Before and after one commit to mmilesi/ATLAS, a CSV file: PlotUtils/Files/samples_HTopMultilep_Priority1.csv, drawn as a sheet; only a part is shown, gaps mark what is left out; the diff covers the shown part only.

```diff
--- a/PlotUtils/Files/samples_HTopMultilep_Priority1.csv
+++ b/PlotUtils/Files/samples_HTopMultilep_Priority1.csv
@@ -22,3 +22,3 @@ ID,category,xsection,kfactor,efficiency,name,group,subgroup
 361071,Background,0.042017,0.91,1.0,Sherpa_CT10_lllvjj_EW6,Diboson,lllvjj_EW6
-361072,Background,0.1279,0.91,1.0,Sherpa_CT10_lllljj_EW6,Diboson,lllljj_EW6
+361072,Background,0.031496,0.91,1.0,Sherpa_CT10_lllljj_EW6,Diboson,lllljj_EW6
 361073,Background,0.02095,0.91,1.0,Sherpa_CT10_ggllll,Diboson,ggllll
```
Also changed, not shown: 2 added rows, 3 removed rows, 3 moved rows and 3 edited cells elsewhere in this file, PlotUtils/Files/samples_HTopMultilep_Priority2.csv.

- [Exercise goal] The full listing above should be restated word for word.

- [Your response]
Before and after one commit to mmilesi/ATLAS, a CSV file: PlotUtils/Files/samples_HTopMultilep_Priority1.csv, drawn as a sheet; only a part is shown, gaps mark what is left out; the diff covers the shown part only.

```diff
--- a/PlotUtils/Files/samples_HTopMultilep_Priority1.csv
+++ b/PlotUtils/Files/samples_HTopMultilep_Priority1.csv
@@ -22,3 +22,3 @@ ID,category,xsection,kfactor,efficiency,name,group,subgroup
 361071,Background,0.042017,0.91,1.0,Sherpa_CT10_lllvjj_EW6,Diboson,lllvjj_EW6
-361072,Background,0.1279,0.91,1.0,Sherpa_CT10_lllljj_EW6,Diboson,lllljj_EW6
+361072,Background,0.031496,0.91,1.0,Sherpa_CT10_lllljj_EW6,Diboson,lllljj_EW6
 361073,Background,0.02095,0.91,1.0,Sherpa_CT10_ggllll,Diboson,ggllll
```
Also changed, not shown: 2 added rows, 3 removed rows, 3 moved rows and 3 edited cells elsewhere in this file, PlotUtils/Files/samples_HTopMultilep_Priority2.csv.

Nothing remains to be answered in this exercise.